This is the project I am currently working on and considering we are working on multiple projects here at DICE, I am thrilled to have been chosen to work on Battlefront. I am, just like on Operation Locker, working as an Environment Artist, and if you have seen the video we showed on E3 which features behind the scenes clips, you can see parts of my work from the ingame footage:
Considering where we are in the project, I won’t share any details that haven’t been officially released by EA or DICE, and as much as we love your enthusiasm, refrain from emailing me about questions you might have 😉 All in all, DICE has some killer titles to be released and we are being very careful in creating the Star Wars game that fans want. Everyone on the team is a fan of the franchise and that is a good foundation for making this game.
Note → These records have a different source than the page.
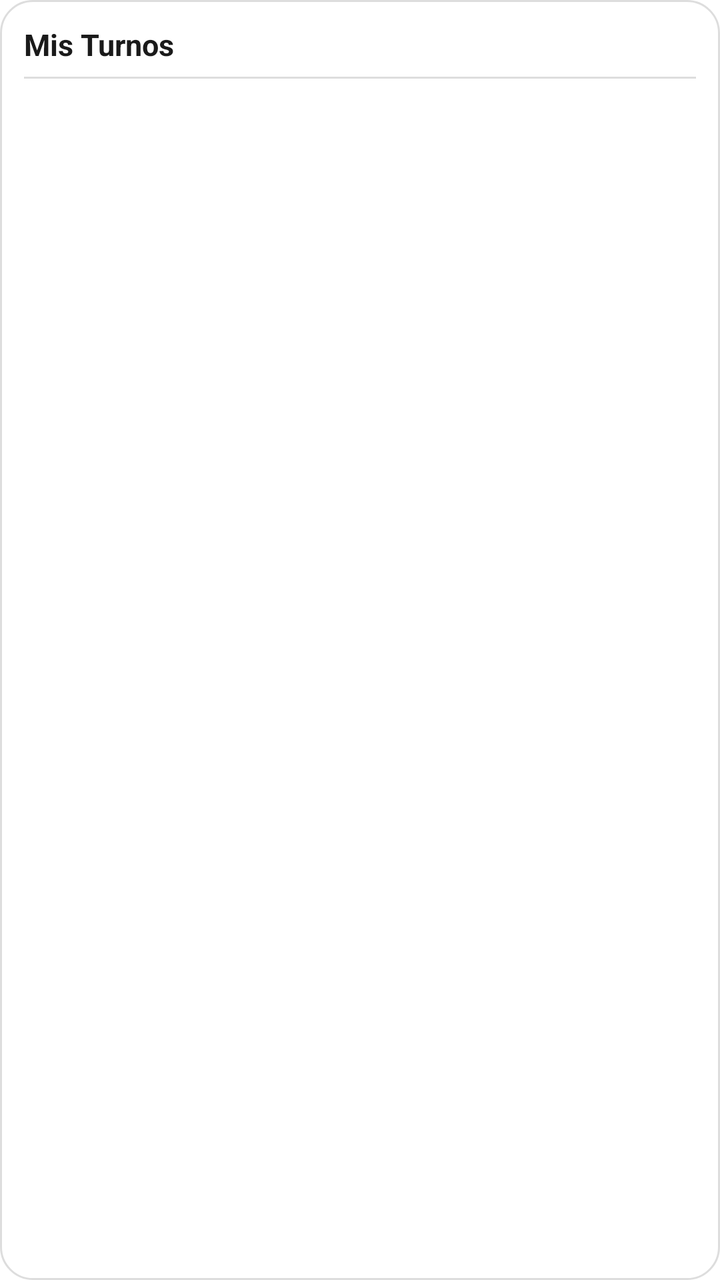
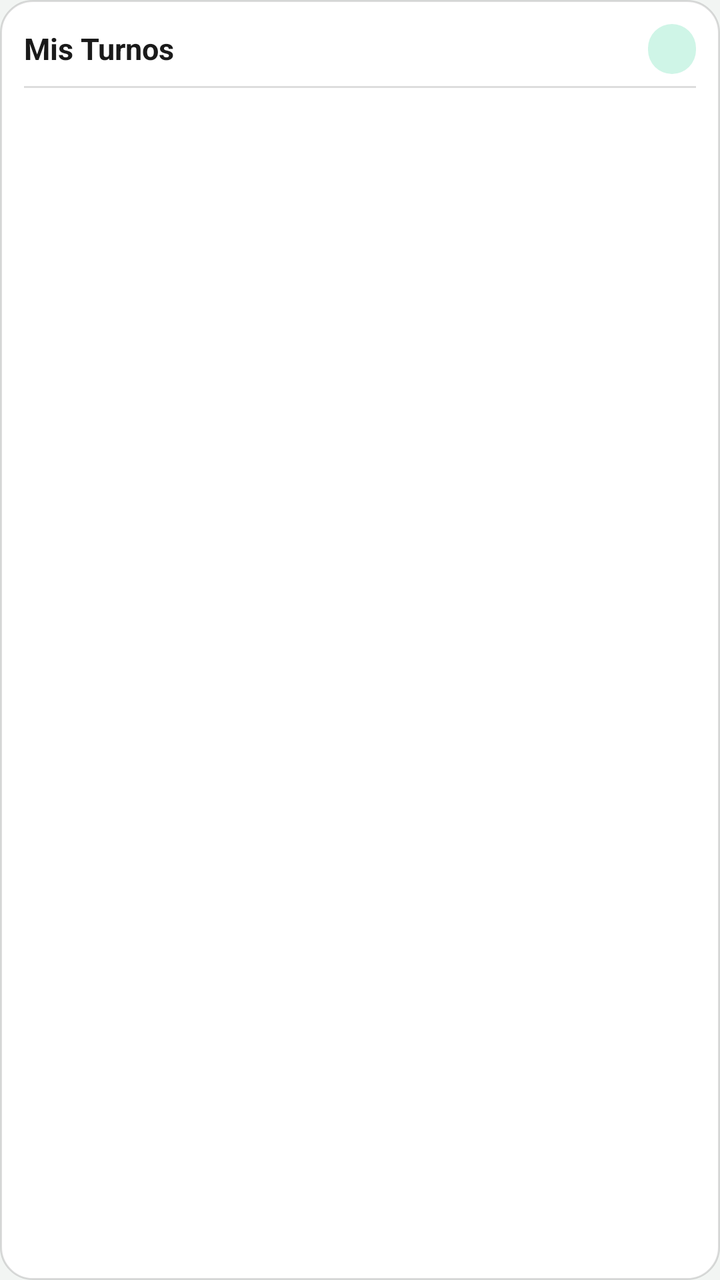

Compare the two renders of this Android layout. The source of the first and the diff that turns it into the second are given below.
<!-- AndroidManifest.xml: application theme Theme.MisTurnos -->
<!-- res/layout/widget_summary.xml -->
<?xml version="1.0" encoding="utf-8"?>
<LinearLayout xmlns:android="http://schemas.android.com/apk/res/android"
    android:id="@+id/widget_root"
    android:layout_width="match_parent"
    android:layout_height="match_parent"
    android:orientation="vertical"
    android:background="@drawable/widget_background"
    android:padding="12dp">

    <LinearLayout
        android:layout_width="match_parent"
        android:layout_height="wrap_content"
        android:orientation="horizontal"
        android:paddingBottom="6dp">

        <TextView
            android:id="@+id/widget_week"
            android:layout_width="0dp"
            android:layout_height="wrap_content"
            android:layout_weight="1"
            android:textStyle="bold"
            android:textColor="#1A1A1A"
            android:textSize="15sp"
            android:text="Mis Turnos" />

        <TextView
            android:id="@+id/widget_total"
            android:layout_width="wrap_content"
            android:layout_height="wrap_content"
            android:textStyle="bold"
            android:textColor="#00A86B"
            android:textSize="15sp"
            android:text="" />
    </LinearLayout>

    <View
        android:layout_width="match_parent"
        android:layout_height="1dp"
        android:background="#22000000"
        android:layout_marginBottom="4dp" />

    <LinearLayout
        android:id="@+id/widget_days"
        android:layout_width="match_parent"
        android:layout_height="wrap_content"
        android:orientation="vertical" />
</LinearLayout>
<!-- resources referenced by this layout -->
<resources>
  <!-- drawable widget_background (drawable) -->
  <?xml version="1.0" encoding="utf-8"?>
  <shape xmlns:android="http://schemas.android.com/apk/res/android"
      android:shape="rectangle">
      <solid android:color="#FFFFFF" />
      <corners android:radius="16dp" />
      <stroke android:width="1dp" android:color="#22000000" />
  </shape>
  <style name="Theme.MisTurnos" parent="@android:style/Theme.Material.Light.NoActionBar">
          <item name="android:statusBarColor">#00E08A</item>
          <item name="android:windowBackground">@android:color/white</item>
      </style>
</resources>

<!-- the commit's change to res/layout/widget_summary.xml (unified diff, before → after) -->
@@ -27,9 +27,14 @@
             android:id="@+id/widget_total"
             android:layout_width="wrap_content"
             android:layout_height="wrap_content"
+            android:background="@drawable/widget_pill"
+            android:paddingLeft="12dp"
+            android:paddingRight="12dp"
+            android:paddingTop="3dp"
+            android:paddingBottom="3dp"
             android:textStyle="bold"
-            android:textColor="#00A86B"
-            android:textSize="15sp"
+            android:textColor="#00351F"
+            android:textSize="14sp"
             android:text="" />
     </LinearLayout>
 
<!-- resource entries referenced after the edit -->
@@ -8,9 +8,17 @@
       <corners android:radius="16dp" />
       <stroke android:width="1dp" android:color="#22000000" />
   </shape>
+  <!-- drawable widget_pill (drawable) -->
+  <?xml version="1.0" encoding="utf-8"?>
+  <shape xmlns:android="http://schemas.android.com/apk/res/android"
+      android:shape="rectangle">
+      <solid android:color="#CFF5E7" />
+      <corners android:radius="50dp" />
+  </shape>
   <style name="Theme.MisTurnos" parent="@android:style/Theme.Material.Light.NoActionBar">
-          <item name="android:statusBarColor">#00E08A</item>
-          <item name="android:windowBackground">@android:color/white</item>
+          <item name="android:statusBarColor">#F2F5F3</item>
+          <item name="android:windowBackground">#F2F5F3</item>
+          <item name="android:windowLightStatusBar">true</item>
       </style>
 </resources>
 
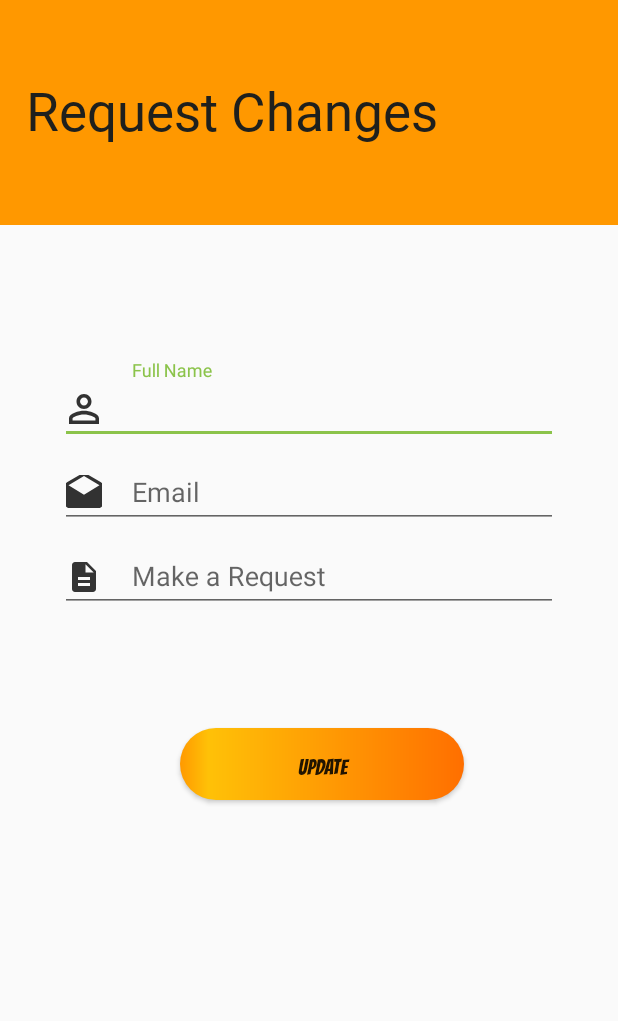
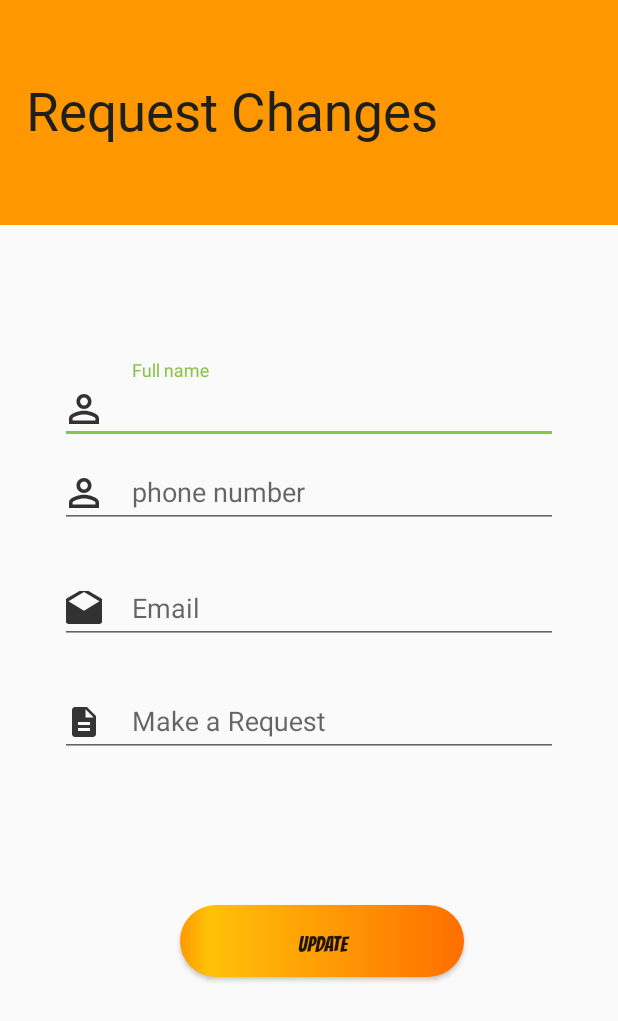
Before and after one commit to mtyra321/Nature-Calls, an Android app: the user_profile screen opened directly, with no data from a screen before it, after a tap on "UPDATE", on a phone screen of 412 x 824 dp. Shown: the top 1021 px of the screen. Run offline under Robolectric (Android 15) with nearby library versions, the phone set to English and light mode, and no system bars; our stand-ins replace Firebase (no records; nobody signed in at launch, a user with empty details on screens opened directly); Roboto replaces fonts that are not available here.

Commit message:
profile page updates user information on database

```diff
--- a/Nature Calls/app/src/main/java/com/example/myapplication/fragment/Map.java
+++ b/Nature Calls/app/src/main/java/com/example/myapplication/fragment/Map.java
@@ -91,6 +91,8 @@ public class Map extends Fragment implements OnMapReadyCallback, GoogleMap.OnInf
         DatabaseReference mRootRef = database.getReference();
         FirebaseUser user = FirebaseAuth.getInstance().getCurrentUser();
         mRootRef.child("Users").child(user.getUid()).child("location").addValueEventListener(new ValueEventListener() {
+
+            //when location changes on database, lat and long are updated
             @Override
             public void onDataChange(@NonNull DataSnapshot dataSnapshot) {
                 Log.i("chicken", String.valueOf(((Double) dataSnapshot.child("latitude").getValue())));
--- a/Nature Calls/app/src/main/java/com/example/myapplication/fragment/Setting.java
+++ b/Nature Calls/app/src/main/java/com/example/myapplication/fragment/Setting.java
@@ -65,7 +65,7 @@ public class Setting extends Fragment {
         View viewRoot = inflater.inflate(R.layout.fragment_setting, container, false);
         // Inflate the layout for this fragment
 
-        Button btn = (Button) viewRoot.findViewById(R.id.button3);
+        Button btn = (Button) viewRoot.findViewById(R.id.tellUsWhy);
 
         btn.setOnClickListener(new View.OnClickListener() {
             @Override
--- a/Nature Calls/app/src/main/java/com/example/myapplication/fragment/user_profile.java
+++ b/Nature Calls/app/src/main/java/com/example/myapplication/fragment/user_profile.java
@@ -11,25 +11,33 @@ import android.widget.Toast;
 
 import com.example.myapplication.R;
 import com.example.myapplication.fragment.UserHelperClass;
+import com.google.firebase.auth.FirebaseAuth;
+import com.google.firebase.auth.FirebaseUser;
 import com.google.firebase.database.DatabaseReference;
 import com.google.firebase.database.FirebaseDatabase;
 
 public class user_profile extends AppCompatActivity {
 
-    EditText name, gmail, requested;
+    EditText name, email, requested, phone;
     Button updated;
 
     FirebaseDatabase rootNode;
     DatabaseReference reference;
+
     @Override
     protected void onCreate(Bundle savedInstanceState) {
         super.onCreate(savedInstanceState);
         setContentView(R.layout.activity_user_profile);
-
-        name = findViewById(R.id.user_name);
-        gmail = findViewById(R.id.user_mail);
+        phone = findViewById(R.id.phone_number);
+        name = findViewById(R.id.name);
+        email = findViewById(R.id.user_mail);
         requested = findViewById(R.id.request);
         updated = findViewById(R.id.update);
+
+        FirebaseUser user = FirebaseAuth.getInstance().getCurrentUser();
+        name.setText(user.getDisplayName());
+        email.setText(user.getEmail());
+phone.setText(user.getPhoneNumber());
         updated.setOnClickListener(new View.OnClickListener() {
             @Override
             public void onClick(View v) {
@@ -38,14 +46,21 @@ public class user_profile extends AppCompatActivity {
 
                 //Get all the values
                 String signName = name.getText().toString();
-                String userEmail = gmail.getText().toString();
+                String userEmail = email.getText().toString();
                 String requests = requested.getText().toString();
+                String phoneNumber = phone.getText().toString();
                 Log.i("name", signName);
                 Log.i("email", userEmail);
                 Log.i("req", requests);
 
                 UserHelperClass helperClass = new UserHelperClass(signName, userEmail, requests);
-                reference.child(signName).setValue(helperClass);
+                reference.child(user.getUid()).child("email").setValue(userEmail);
+                reference.child(user.getUid()).child("name").setValue(signName);
+                reference.child(user.getUid()).child("requests").setValue(requests);
+                reference.child(user.getUid()).child("phone").setValue(phoneNumber);
+
+
+                // reference.child(signName).setValue(helperClass);
                 Toast.makeText(user_profile.this, "Submitted", Toast.LENGTH_SHORT).show();
 
             }
--- a/Nature Calls/app/src/main/res/layout/activity_user_profile.xml
+++ b/Nature Calls/app/src/main/res/layout/activity_user_profile.xml
@@ -29,29 +29,46 @@
     </RelativeLayout>
 
     <LinearLayout
+        android:layout_width="match_parent"
+        android:layout_height="403dp"
         android:layout_marginTop="50dp"
-        android:layout_width="match_parent"
-        android:layout_height="wrap_content"
-        android:padding="40dp"
+        android:orientation="vertical"
 
-        android:orientation="vertical">
+        android:padding="40dp">
+
         <com.google.android.material.textfield.TextInputLayout
             android:layout_width="match_parent"
-            android:layout_height="wrap_content"
-            android:hint="Full Name">
+            android:layout_height="wrap_content">
 
             <com.google.android.material.textfield.TextInputEditText
-                android:id="@+id/user_name"
+                android:id="@+id/name"
                 android:layout_width="match_parent"
                 android:layout_height="wrap_content"
                 android:drawableLeft="@drawable/ic_human"
                 android:drawablePadding="20dp"
+                android:hint="Full name"
                 android:text="" />
 
         </com.google.android.material.textfield.TextInputLayout>
+
         <com.google.android.material.textfield.TextInputLayout
             android:layout_width="match_parent"
-            android:layout_height="wrap_content"
+            android:layout_height="77dp">
+
+            <com.google.android.material.textfield.TextInputEditText
+                android:id="@+id/phone_number"
+                android:layout_width="match_parent"
+                android:layout_height="wrap_content"
+                android:drawableLeft="@drawable/ic_human"
+                android:drawablePadding="20dp"
+                android:hint="phone number"
+                android:text="" />
+
+        </com.google.android.material.textfield.TextInputLayout>
+
+        <com.google.android.material.textfield.TextInputLayout
+            android:layout_width="match_parent"
+            android:layout_height="75dp"
             android:hint="Email">
 
             <com.google.android.material.textfield.TextInputEditText
@@ -66,7 +83,7 @@
 
         <com.google.android.material.textfield.TextInputLayout
             android:layout_width="match_parent"
-            android:layout_height="93dp"
+            android:layout_height="wrap_content"
             android:hint="Make a Request">
 
             <com.google.android.material.textfield.TextInputEditText
--- a/Nature Calls/app/src/main/res/layout/fragment_setting.xml
+++ b/Nature Calls/app/src/main/res/layout/fragment_setting.xml
@@ -21,7 +21,7 @@
         android:textSize="25dp" />
 
     <Button
-        android:id="@+id/button3"
+        android:id="@+id/tellUsWhy"
         android:layout_width="256dp"
         android:layout_height="71dp"
         android:layout_marginTop="400dp"
--- a/Nature Calls/app/src/main/res/layout/set.xml
+++ b/Nature Calls/app/src/main/res/layout/set.xml
@@ -39,7 +39,7 @@
             android:hint="Full Name">
 
             <com.google.android.material.textfield.TextInputEditText
-                android:id="@+id/user_name"
+                android:id="@+id/phone_number2"
                 android:layout_width="match_parent"
                 android:layout_height="wrap_content"
                 android:drawableLeft="@drawable/ic_human"
```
Life at DICE
Apart from being a really good workplace, offering alot of perks and opportunities, DICE arranges and participates in events all around the world, which doesn’t just bring coworkers closer together, but us closer to the fans. My favourite event so far was when we participated in the Stockholm Pride Festival of 2013, as we usually do, but this time I had the opportunity to join in. There is a really friendly culture at the office and naturally that leads to comradery among people. I never find shortage of things to do after work or during weekends with my co-workers, and it’s really easy to make friends here.
This isn’t intended to serve as a recruiting attempt even though it may sound like it. We are growing and will need more people down the line to deliver these amazing titles ahead of us. If you can identify yourself with how I was struggling and where I was at the time before joining DICE, you could definitely take the same journey as I have. We are always looking for new talent, so check out our jobs section and have a go.
To sum up this long post, I want to thank some people who have helped me make my career into what it is today, and emphasize how it has impacted me; Pontus Ryman, Mattias Kylén, Gustav Embretsen, Christian Plogfors and more. Without your support and helpfulness, I would not be where I am.
Thanks for reading this, and I hope you found it interesting.